Mae West: The Lyric

Some people in Alabama still remember their first visit to the Lyric, the magnificent old vaudeville and movie palace at Third Avenue and 18th Street North downtown, where MAE WEST once wowed the audience.
• • According to a local scribe Jesse Chambers: Built in 1914 when Birmingham, Alabama was a raucous young boomtown with a thriving entertainment district, the Lyric Theatre once played host to the greatest names in entertainment but is now all but forgotten — — in urgent need of both renovation and public rediscovery. . . .
• • The people of Birmingham get a rare opportunity to visit the Lyric and, perhaps, to experience the same thrill of discovery that Burrow did [i.e., Holly Burrow, Director of the new Hill Arts Center], this Sunday, December 7th, 2008, from 2 4 p.m., during the 2008 Christmas Open House at the Alabama, the Lyric, and the Hill Center. On hand to answer questions about the Lyric . . . will be Dan Liles, a former history instructor at Marion Institute who is now the unofficial historian of the Lyric and the Alabama. . . .
• • For event information, phone: (205) 252-2262.
• • Legendary theatrical promoter Jake Wells built the Lyric as a top-tier vaudeville house, with 1,200 great seats, magnificent acoustics and elegant decor, and it quickly became the premier venue in Birmingham. Vaudeville was the name used to describe the wildly eclectic, often bawdy variety shows that were the most popular form of entertainment in America before the coming of radio and sound films.
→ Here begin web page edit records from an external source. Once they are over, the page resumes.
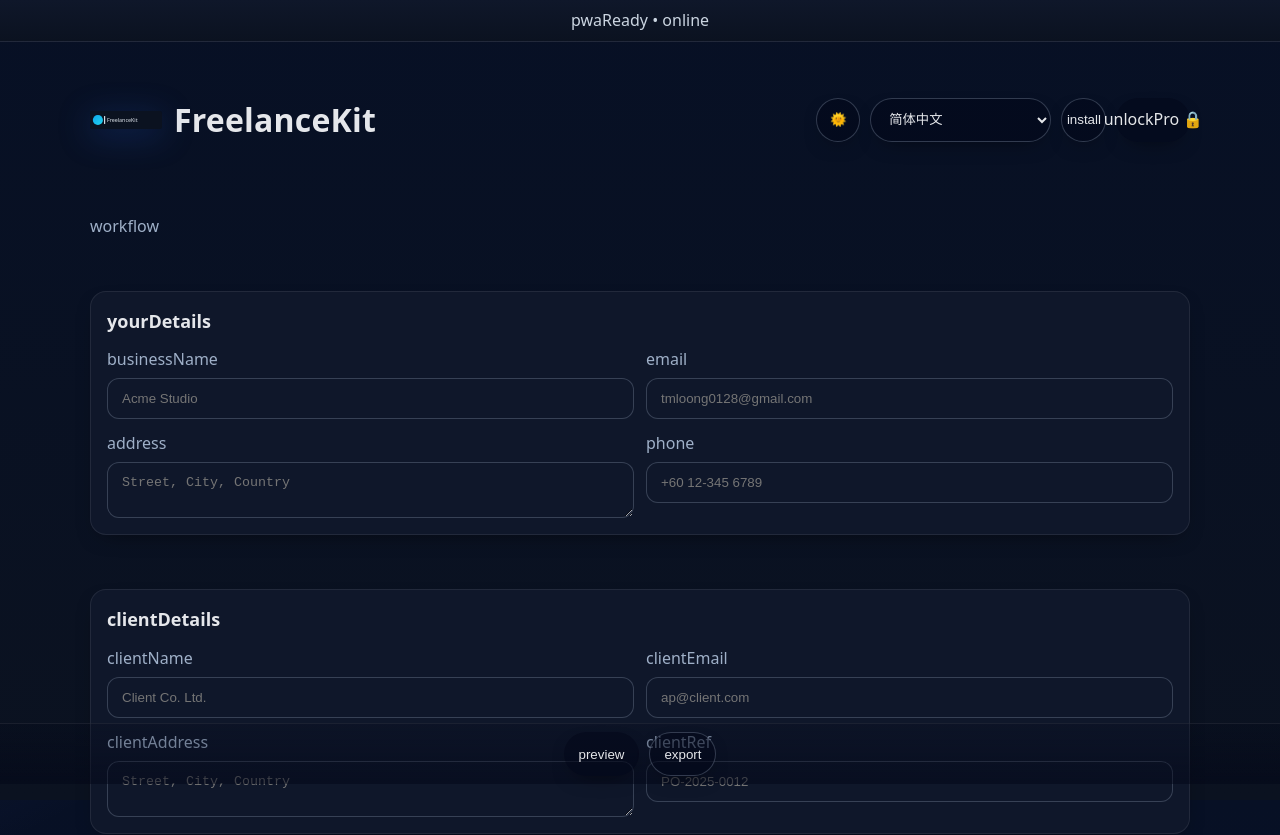
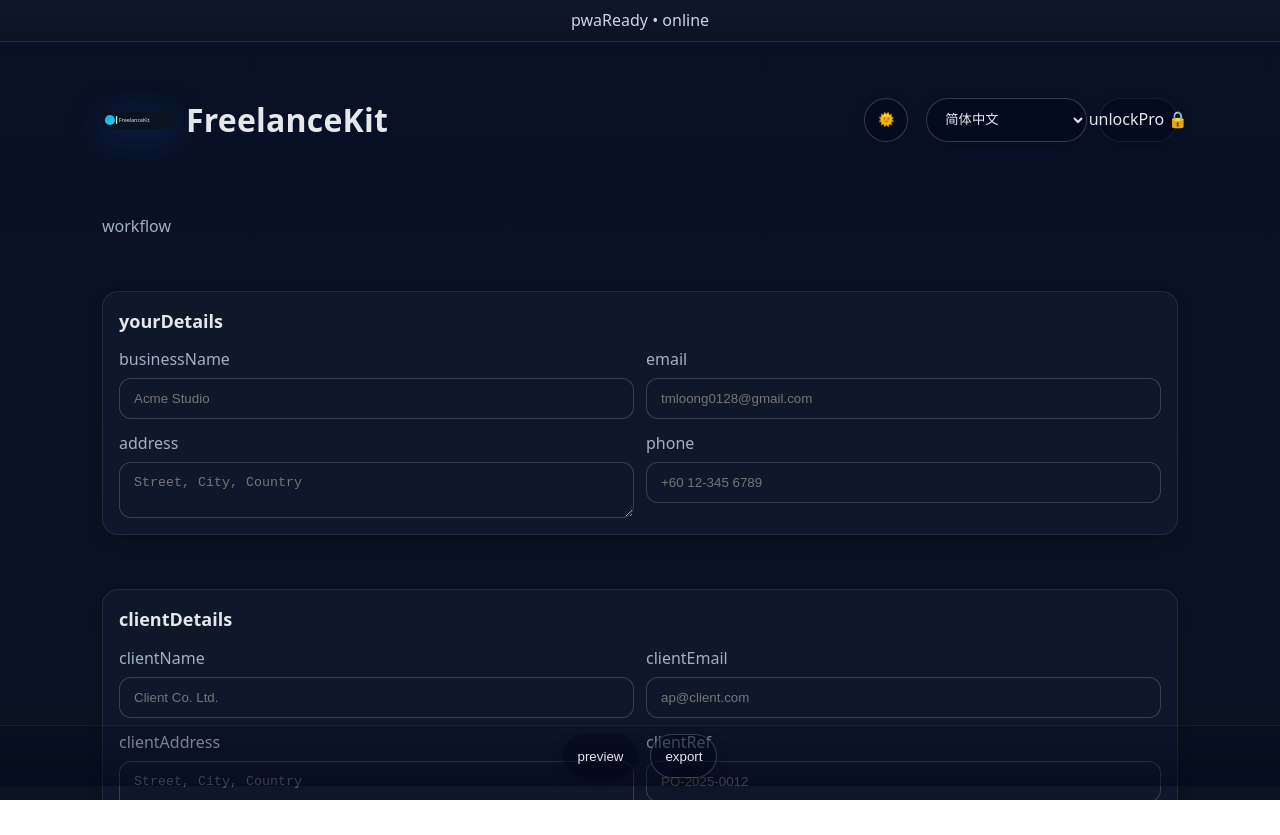
Before and after one commit to Loongtm/freelancekit, a plain HTML site: page index.html in a window 1280 px wide. Shown: the top 835 px of the page. After the commit the page ends 800 px from the top, so only its background shows below. Drawn offline with Linux system fonts and the light colour scheme.

Commit message:
Update styles.css

```diff
--- a/styles.css
+++ b/styles.css
@@ -191,3 +191,86 @@ button, .btn { min-width:44px; min-height:44px; }
   .header, .header-actions, .fab, .toasts, .dialog-backdrop { display:none !important; }
   body{ background:transparent !important; color:#111; }
 }
+/* ====== Mobile overflow & layout fixes ====== */
+/* Prevent horizontal overflow globally */
+html, body { overflow-x: hidden; }
+
+/* Container safe area and consistent max width */
+.container {
+  width: min(1100px, 96vw);
+  margin-inline: auto;
+  padding-inline: 12px;
+  box-sizing: border-box;
+}
+
+/* Card responsiveness and avoid internal overflow hidden that clips children */
+.card {
+  max-width: 100%;
+  margin: 18px 0;
+  overflow: visible; /* allow drop-downs/panels to remain visible */
+  box-sizing: border-box;
+}
+
+/* Fix bottom floating toolbar to not overlap content on small screens */
+.fab {
+  left: 0;
+  right: 0;
+  bottom: 14px;
+  justify-content: center;
+  padding: 8px;
+  gap: 12px;
+  z-index: 40;
+}
+
+/* Ensure clickable actions don't get clipped at the very bottom on mobile */
+body { padding-bottom: 120px; }
+
+/* Ensure totals panel never exceeds viewport width on small screens */
+.totals-row, .item-row, .items-head {
+  width: 100%;
+  box-sizing: border-box;
+  word-break: break-word;
+}
+
+/* Prevent dropdowns / selects / buttons from being pushed off-screen */
+.header-actions { display:flex; gap:12px; align-items:center; position:relative; z-index:50; }
+.select-like { z-index:60; }
+
+/* ====== Install button (hidden by default, visible when installable) ====== */
+#installPWA {
+  display: none; /* shown by JS when install available */
+}
+
+/* ====== Unlock Pro button styling (prevent wrap / lost border) ====== */
+.btn.lock {
+  white-space: nowrap;
+  display:inline-flex;
+  align-items:center;
+  justify-content:center;
+  padding:0 16px;
+  height:44px;
+  border-radius:22px;
+  border:1px solid rgba(255,255,255,0.08);
+  background: linear-gradient(135deg,#7c3aed 0%,#2563eb 60%);
+  color:#fff;
+  box-shadow: 0 8px 20px -10px rgba(0,0,0,.6);
+}
+
+/* ensure the language dropdown doesn't overlap unlock button */
+.header-actions .select-like { margin-left:6px; }
+
+/* ====== "Back to app" pill style ====== */
+.back-link {
+  display:inline-flex;
+  align-items:center;
+  gap:8px;
+  padding:8px 14px;
+  border-radius:28px;
+  border:1px solid rgba(0,0,0,.06);
+  background:rgba(255,255,255,.88);
+  color:var(--text);
+  text-decoration:none;
+  box-shadow: 0 6px 16px rgba(2,6,23,.06);
+}
+:root[data-theme="dark"] .back-link { background: rgba(255,255,255,.04); border:1px solid rgba(255,255,255,.04); color:var(--text); }
+.back-link:hover { transform: translateY(-2px); transition:transform .12s ease; }
```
All the greats played the Lyric — Mae West, Bob Hope, Milton Berle, Buster Keaton, George Burns, Jack Benny, Fred Allen, Eddie Cantor, George Jessel, Sophie Tucker, Billie Burke, and the Marx Brothers.
• • The good times for the Lyric, and for vaudeville, came to an end with the stock market crash of 1929 and the ensuing Great Depression. Wells lost his theatres, including the Lyric, to the mortgage company. The Schubert organization leased the Lyric and continued to present vaudeville, but the form was dying and, by the mid 1930s, the theatre was sold to the Waters family of Birmingham and became a second-run movie house. It closed in 1958 and has been largely unused since then. . . .
— — Excerpt: — —
• • Article: "The voice of the theatre: Holiday open house to showcase the Alabama Theatre and the lovely Lyric"
• • Byline: Jesse Chambers
• • Published in: Birmingham Weekly — —
• • Published on: 5 December 2008
• • Come up and see Mae every day online:

• • Photo:
• • Mae West • • none
• •

Mae West.

No comments:

Post a Comment